‘Jumping into Puddles’ as it is known in Iceland is perhaps the most offensively over-exposed piece of music in the last ten years. Only Romeo and Juliet’s balcony scene can compete. Lazy television directors the world over have taken great pleasure in using it as the backing to many a tedious montage. Most disgracefully I remember it being used to commemorate Scottish Gargoyle Andy Murray edging past some poor Slovak in an early round of Wimbledon. If ever a piece of music did not reflect the context of its use it was there. The reason? This piece of music is stunningly beautiful. I will make my peace with those employed in the visual arts by applauding the use for the BBC Planet Earth series as in that case it really did tie in superbly with the subject matter it was used to promote. I’ve said on here before of my belief that music is about emotion and Hoppipola is a stunningly upliting work of art that is genuinely life affirming. I probably should be ashamed to say I purposefully chose to have it on my ipod when I watched the sun rise over Colca Canyon in Peru but I’m not. It is music for the soul. An area of music I gain a lot of pleasure from without having any level of knowledge about is Classical Music and Sigur Ros appear to have managed to create a moving, theatrical piece which had it been composed by Verdi or Puccini would be considered up there amongst their finest work. An honourable mention while I’m at it to Arcade Fire who I feel tread a simiar path and are very unfortunate not to make this list.

Ryan Adams – Elizabeth, You were born to play this part.

Yes I know, I’m predictable. The inclusion of a Ryan track was a given but the choice might be a little more surprising. The album 29 it comes from was not the receipient of heavy critical acclaim – in fact in some quarters it was given something of a slating. Quite incredible when you consider that it contains for my money, the finest love song of the last ten years. Elizabeth certainly isn’t a conventional tale of love; the narrator does not live happy ever after, in fact he appears to live a tortured existent frozen in a state of utter love that cannot be reciprocated. The feeling of losing someone is hard enough when you still feel so deeply for them, but to know in your heart that it is irreversible is simply interminable. The song to me is about heartbreak and lost love but this doesn’t necessarily mean love between two adults. Adams himself has suggested the song was inspired by close friends losing their baby.
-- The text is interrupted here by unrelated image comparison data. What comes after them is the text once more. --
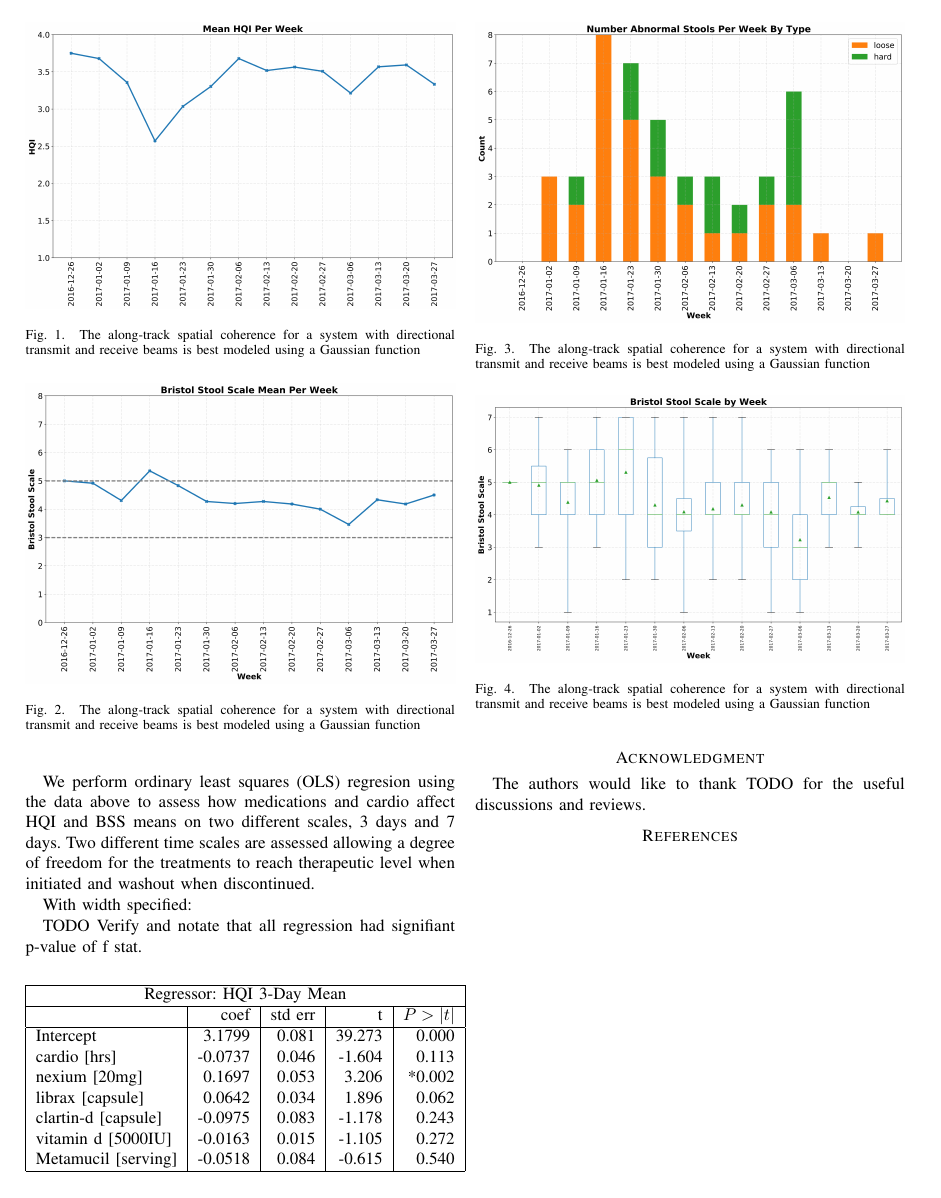
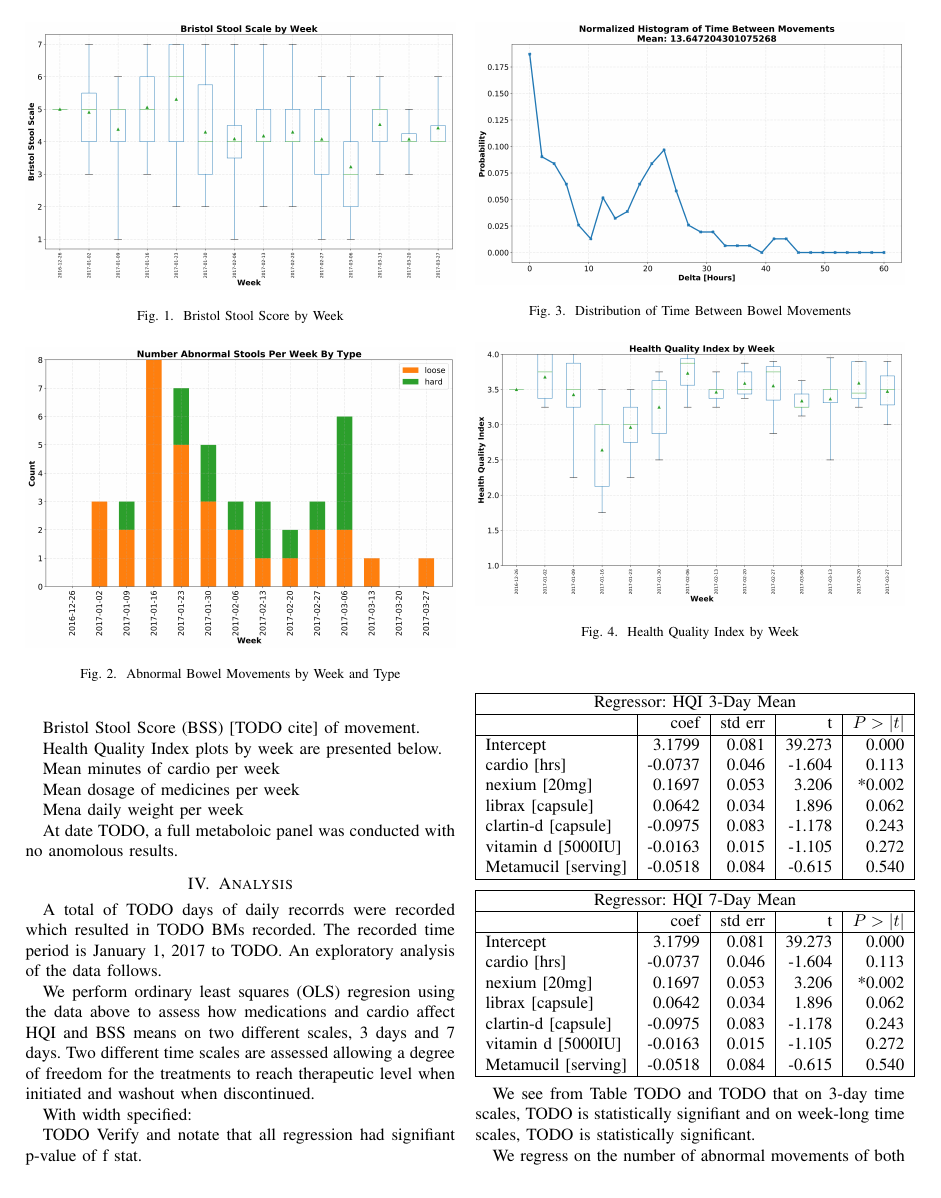
Before and after one commit to isaacgerg/health_analysis, a LaTeX paper (manuscript/2017OceansAlongTrack.tex): page 2 of 2 before the commit and page 2 of 3 after it. Compiled offline with pdfLaTeX; a missing font is replaced by an installed copy or a similar font; a LaTeX package or settings file that is missing is left out.

Commit message:
updated a bunch

```diff
--- a/manuscript/2017OceansAlongTrack.tex
+++ b/manuscript/2017OceansAlongTrack.tex
@@ -229,8 +228,35 @@ Mean HQI per week
 
 \begin{figure}[t]
     \centering
-    \includegraphics[width=\columnwidth]{hqi.png}
-    \caption{The along-track spatial coherence for a system with directional transmit and receive beams is best modeled using a Gaussian function}\label{fig:mean_hqi}
+    \includegraphics[width=\columnwidth]{bss_box_whisker.png}
+    \caption{Bristol Stool Score by Week}\label{fig:bss_box_whisker}
+\end{figure}
+
+We are interested in the number of bowel movements outside the 3-5 BSS. We defines these as abnormal movements and wish to minimize their presence.  We show their contribution below.
+
+\begin{figure}[t]
+    \centering
+    \includegraphics[width=\columnwidth]{abnormal.png}
+    \caption{Abnormal Bowel Movements by Week and Type}\label{fig:bss_abnormal}
+\end{figure}
+
+The time between movements we list for completeness below.  The plot shows a bimodal distribution and the author believes the left-most peak is characteristic of IBS-D.
+
+\begin{figure}[t]
+    \centering
+    \includegraphics[width=\columnwidth]{time_between_movements.png}
+    \caption{Distribution of Time Between Bowel Movements}\label{fig:time_between_movements}
+\end{figure}
+
+
+Bristol Stool Score (BSS) [TODO cite] of movement.
+
+Health Quality Index plots by week are presented below.
+
+\begin{figure}[t]
+    \centering
+    \includegraphics[width=\columnwidth]{hqi_box.png}
+    \caption{Health Quality Index by Week}\label{fig:hqi}
 \end{figure}
 
 Mean minutes of cardio per week
@@ -239,10 +265,5 @@ Mean dosage of medicines per week
 
 Mena daily weight per week
 
-Mean BSS per week
-\begin{figure}[t]
-    \centering
-    \includegraphics[width=\columnwidth]{bss_mean.png}
-    \caption{The along-track spatial coherence for a system with directional transmit and receive beams is best modeled using a Gaussian function}\label{fig:mean_bss}
-\end{figure}
+At date TODO, a full metaboloic panel was conducted with no anomolous results.
 
@@ -250,23 +270,13 @@ Number of abnormal BMs per week as a function of type where abnormal means outsi
 
-\begin{figure}[t]
-    \centering
-    \includegraphics[width=\columnwidth]{abnormal.png}
-    \caption{The along-track spatial coherence for a system with directional transmit and receive beams is best modeled using a Gaussian function}\label{fig:abnormal_bss}
-\end{figure}
+\section{Analysis}
 
-\begin{figure}[t]
-    \centering
-    \includegraphics[width=\columnwidth]{bss_box_whisker.png}
-    \caption{The along-track spatial coherence for a system with directional transmit and receive beams is best modeled using a Gaussian function}\label{fig:abnormal_bss_whisker}
-\end{figure}
+A total of TODO days of daily recorrds were recorded which resulted in TODO BMs recorded.  The recorded time period is January 1, 2017 to TODO.  An exploratory analysis of the data follows.
 
 We perform ordinary least squares (OLS) regresion using the data above to assess how medications and cardio affect HQI and BSS means on two different scales, 3 days and 7 days.  Two different time scales are assessed allowing a degree of freedom for the treatments to reach therapeutic level when initiated and washout when discontinued.
 
 With width specified:
 
 TODO Verify and notate that all regression had signifiant p-value of f stat.
-
-
 
 \begin{center}
     \begin{tabular}{ | l | r | r | r | r |}
@@ -285,5 +295,25 @@ TODO Verify and notate that all regression had signifiant p-value of f stat.
     \end{tabular}
 \end{center}
 
-% conference papers do not normally have an appendix
+\begin{center}
+    \begin{tabular}{ | l | r | r | r | r |}
+    \hline
+    \multicolumn{5}{ |c| }{Regressor: HQI 7-Day Mean} \\
+    \hline
+     & coef & std err & t & $P>\left|t\right|$ \\ \hline
+    Intercept & 3.1799 & 0.081 & 39.273 & 0.000    \\
+    cardio [hrs]    &-0.0737     & 0.046     &-1.604     & 0.113\\
+    nexium [20mg]    &     0.1697 &     0.053  &    3.206  &    *0.002\\
+    librax [capsule]   &     0.0642 &     0.034  &    1.896  &    0.062\\
+    clartin-d [capsule]    &    -0.0975 &     0.083  &   -1.178  &    0.243\\
+    vitamin d [5000IU]     &    -0.0163 &     0.015  &   -1.105  &    0.272\\
+    Metamucil [serving]     &    -0.0518 &     0.084  &   -0.615  &    0.540 \\
+    \hline
+    \end{tabular}
+\end{center}
 
+We see from Table TODO and TODO that on 3-day time scales, TODO is statistically signifiant and on week-long time scales, TODO is statistically significant.
+
+We regress on the number of abnormal movements of both 3 day and 7 day in the future.
+
+\begin{center}
```
Also changed, not shown: manuscript/2017OceansAlongTrack.pdf, manuscript/2017OceansAlongTrack.tex (73 more changed lines), 3 other files.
A dark, painful experience articulated described by Ben Folds in the astonishingly personal Brick . Adams communicates this hugely complex emotion so effectively I’d be lying if I didn’t admit to feeling a bit tearful during more than one listen. Blue Sky blues from the same album and Shadowlands have a similar impact but it is the simplicity of Elizabeth which sets it apart. The verse is emotion laid bare, the words are not particularly clever but are searingly honest. The chorus is pure heartbreak:

Wherever you are, I hope you’re happy now

I’m caught in a dream and I can’t get out

I’m caught in an endless dream

And I’m not strong enough to let you go

It takes you to the brink and then offers an enchanting lilting outro. My words simply don’t do it justice. Genius.
Now for a third and final choice. There are several magnificent songs that spring to mind that; Transatlanticism by DCFC takes some beating, Landlocked Blues is Conor Oberst’s finest moment and Rise up with Fists by Jenny Lewis is a glorious impassioned rail against hypocrisy. However I can’t help feel I’m in danger of representing a whole decade as a melancholic struggle of self-doubt when in fact it was the most fun I’ve ever had! So with that in mind I’ll leave this blog with a song that is pure pleasure. The reaction of a good friend’s normally restrained brother was testament to the power of music to turn a composed, grown man back into a 4 year old boy on a bouncy castle.
Here’s the performance in question. Enjoy.

If you don’t disagree in some way you are downright strange so please leave a comment and let me know your views.

Published in: on 02/08/2010 at 2:01 pm  Comments (2)